#### ABOUT THIS EXERCISE
Every record needs to be restated word for word.

#### Change detection outputs
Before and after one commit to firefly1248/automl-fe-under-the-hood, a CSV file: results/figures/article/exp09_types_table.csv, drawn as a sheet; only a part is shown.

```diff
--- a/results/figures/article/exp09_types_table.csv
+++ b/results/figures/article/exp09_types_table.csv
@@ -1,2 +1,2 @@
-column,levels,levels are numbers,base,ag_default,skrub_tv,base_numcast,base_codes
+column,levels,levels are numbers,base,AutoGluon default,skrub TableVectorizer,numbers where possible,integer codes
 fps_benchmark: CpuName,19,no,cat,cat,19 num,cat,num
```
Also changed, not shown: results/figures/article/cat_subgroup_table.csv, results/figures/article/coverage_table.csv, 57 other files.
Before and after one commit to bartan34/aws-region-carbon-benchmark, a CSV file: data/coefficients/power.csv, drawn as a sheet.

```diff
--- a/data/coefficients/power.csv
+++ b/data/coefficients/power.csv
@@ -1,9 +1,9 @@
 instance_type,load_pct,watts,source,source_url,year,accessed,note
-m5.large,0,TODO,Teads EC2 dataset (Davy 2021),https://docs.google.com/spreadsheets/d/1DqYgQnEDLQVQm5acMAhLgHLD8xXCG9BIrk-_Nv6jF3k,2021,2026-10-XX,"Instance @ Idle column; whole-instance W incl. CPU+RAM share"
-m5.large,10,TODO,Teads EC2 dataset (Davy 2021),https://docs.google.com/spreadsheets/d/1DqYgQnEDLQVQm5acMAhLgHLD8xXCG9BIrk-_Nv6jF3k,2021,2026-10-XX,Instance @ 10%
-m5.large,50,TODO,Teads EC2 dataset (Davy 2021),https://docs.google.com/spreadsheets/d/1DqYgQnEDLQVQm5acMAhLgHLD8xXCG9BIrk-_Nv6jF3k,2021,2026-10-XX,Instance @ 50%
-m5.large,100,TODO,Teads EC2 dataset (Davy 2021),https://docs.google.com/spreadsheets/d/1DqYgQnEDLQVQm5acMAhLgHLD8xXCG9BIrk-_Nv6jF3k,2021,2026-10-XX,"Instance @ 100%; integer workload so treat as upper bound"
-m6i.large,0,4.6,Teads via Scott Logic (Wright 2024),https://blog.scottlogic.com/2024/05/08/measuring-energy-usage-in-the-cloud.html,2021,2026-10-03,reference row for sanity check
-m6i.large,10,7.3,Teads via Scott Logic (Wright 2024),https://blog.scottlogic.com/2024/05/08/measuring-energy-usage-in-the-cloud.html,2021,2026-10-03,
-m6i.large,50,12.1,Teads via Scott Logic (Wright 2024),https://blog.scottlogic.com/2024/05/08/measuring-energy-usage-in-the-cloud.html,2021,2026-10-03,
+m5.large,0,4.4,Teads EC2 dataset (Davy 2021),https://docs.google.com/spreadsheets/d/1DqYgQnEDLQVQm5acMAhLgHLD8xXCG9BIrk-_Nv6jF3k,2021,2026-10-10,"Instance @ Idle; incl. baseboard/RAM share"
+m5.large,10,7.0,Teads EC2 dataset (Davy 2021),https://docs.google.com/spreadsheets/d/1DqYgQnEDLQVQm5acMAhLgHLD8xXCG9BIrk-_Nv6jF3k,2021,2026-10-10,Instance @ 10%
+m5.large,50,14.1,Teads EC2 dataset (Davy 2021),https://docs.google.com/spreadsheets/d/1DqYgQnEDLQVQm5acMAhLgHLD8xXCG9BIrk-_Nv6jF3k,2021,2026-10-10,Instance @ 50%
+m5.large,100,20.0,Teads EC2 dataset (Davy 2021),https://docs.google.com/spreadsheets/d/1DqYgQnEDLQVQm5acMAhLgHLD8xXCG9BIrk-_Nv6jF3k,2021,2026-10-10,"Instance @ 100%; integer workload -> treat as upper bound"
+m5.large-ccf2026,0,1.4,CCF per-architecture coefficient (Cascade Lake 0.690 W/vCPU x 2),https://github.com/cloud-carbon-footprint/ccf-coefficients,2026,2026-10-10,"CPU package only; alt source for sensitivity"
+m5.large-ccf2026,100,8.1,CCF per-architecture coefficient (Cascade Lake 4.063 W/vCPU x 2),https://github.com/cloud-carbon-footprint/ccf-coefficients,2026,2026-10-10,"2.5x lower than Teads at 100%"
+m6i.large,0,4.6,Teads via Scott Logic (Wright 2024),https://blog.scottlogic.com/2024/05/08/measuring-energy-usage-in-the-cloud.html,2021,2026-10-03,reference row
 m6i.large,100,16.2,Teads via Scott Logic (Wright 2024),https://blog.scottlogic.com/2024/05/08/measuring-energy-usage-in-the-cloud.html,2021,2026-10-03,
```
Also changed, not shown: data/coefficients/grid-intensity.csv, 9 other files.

#### TASK OUTPUT
Before and after one commit to firefly1248/automl-fe-under-the-hood, a CSV file: results/figures/article/exp09_types_table.csv, drawn as a sheet; only a part is shown.

```diff
--- a/results/figures/article/exp09_types_table.csv
+++ b/results/figures/article/exp09_types_table.csv
@@ -1,2 +1,2 @@
-column,levels,levels are numbers,base,ag_default,skrub_tv,base_numcast,base_codes
+column,levels,levels are numbers,base,AutoGluon default,skrub TableVectorizer,numbers where possible,integer codes
 fps_benchmark: CpuName,19,no,cat,cat,19 num,cat,num
```
Also changed, not shown: results/figures/article/cat_subgroup_table.csv, results/figures/article/coverage_table.csv, 57 other files.
Before and after one commit to bartan34/aws-region-carbon-benchmark, a CSV file: data/coefficients/power.csv, drawn as a sheet.

```diff
--- a/data/coefficients/power.csv
+++ b/data/coefficients/power.csv
@@ -1,9 +1,9 @@
 instance_type,load_pct,watts,source,source_url,year,accessed,note
-m5.large,0,TODO,Teads EC2 dataset (Davy 2021),https://docs.google.com/spreadsheets/d/1DqYgQnEDLQVQm5acMAhLgHLD8xXCG9BIrk-_Nv6jF3k,2021,2026-10-XX,"Instance @ Idle column; whole-instance W incl. CPU+RAM share"
-m5.large,10,TODO,Teads EC2 dataset (Davy 2021),https://docs.google.com/spreadsheets/d/1DqYgQnEDLQVQm5acMAhLgHLD8xXCG9BIrk-_Nv6jF3k,2021,2026-10-XX,Instance @ 10%
-m5.large,50,TODO,Teads EC2 dataset (Davy 2021),https://docs.google.com/spreadsheets/d/1DqYgQnEDLQVQm5acMAhLgHLD8xXCG9BIrk-_Nv6jF3k,2021,2026-10-XX,Instance @ 50%
-m5.large,100,TODO,Teads EC2 dataset (Davy 2021),https://docs.google.com/spreadsheets/d/1DqYgQnEDLQVQm5acMAhLgHLD8xXCG9BIrk-_Nv6jF3k,2021,2026-10-XX,"Instance @ 100%; integer workload so treat as upper bound"
-m6i.large,0,4.6,Teads via Scott Logic (Wright 2024),https://blog.scottlogic.com/2024/05/08/measuring-energy-usage-in-the-cloud.html,2021,2026-10-03,reference row for sanity check
-m6i.large,10,7.3,Teads via Scott Logic (Wright 2024),https://blog.scottlogic.com/2024/05/08/measuring-energy-usage-in-the-cloud.html,2021,2026-10-03,
-m6i.large,50,12.1,Teads via Scott Logic (Wright 2024),https://blog.scottlogic.com/2024/05/08/measuring-energy-usage-in-the-cloud.html,2021,2026-10-03,
+m5.large,0,4.4,Teads EC2 dataset (Davy 2021),https://docs.google.com/spreadsheets/d/1DqYgQnEDLQVQm5acMAhLgHLD8xXCG9BIrk-_Nv6jF3k,2021,2026-10-10,"Instance @ Idle; incl. baseboard/RAM share"
+m5.large,10,7.0,Teads EC2 dataset (Davy 2021),https://docs.google.com/spreadsheets/d/1DqYgQnEDLQVQm5acMAhLgHLD8xXCG9BIrk-_Nv6jF3k,2021,2026-10-10,Instance @ 10%
+m5.large,50,14.1,Teads EC2 dataset (Davy 2021),https://docs.google.com/spreadsheets/d/1DqYgQnEDLQVQm5acMAhLgHLD8xXCG9BIrk-_Nv6jF3k,2021,2026-10-10,Instance @ 50%
+m5.large,100,20.0,Teads EC2 dataset (Davy 2021),https://docs.google.com/spreadsheets/d/1DqYgQnEDLQVQm5acMAhLgHLD8xXCG9BIrk-_Nv6jF3k,2021,2026-10-10,"Instance @ 100%; integer workload -> treat as upper bound"
+m5.large-ccf2026,0,1.4,CCF per-architecture coefficient (Cascade Lake 0.690 W/vCPU x 2),https://github.com/cloud-carbon-footprint/ccf-coefficients,2026,2026-10-10,"CPU package only; alt source for sensitivity"
+m5.large-ccf2026,100,8.1,CCF per-architecture coefficient (Cascade Lake 4.063 W/vCPU x 2),https://github.com/cloud-carbon-footprint/ccf-coefficients,2026,2026-10-10,"2.5x lower than Teads at 100%"
+m6i.large,0,4.6,Teads via Scott Logic (Wright 2024),https://blog.scottlogic.com/2024/05/08/measuring-energy-usage-in-the-cloud.html,2021,2026-10-03,reference row
 m6i.large,100,16.2,Teads via Scott Logic (Wright 2024),https://blog.scottlogic.com/2024/05/08/measuring-energy-usage-in-the-cloud.html,2021,2026-10-03,
```
Also changed, not shown: data/coefficients/grid-intensity.csv, 9 other files.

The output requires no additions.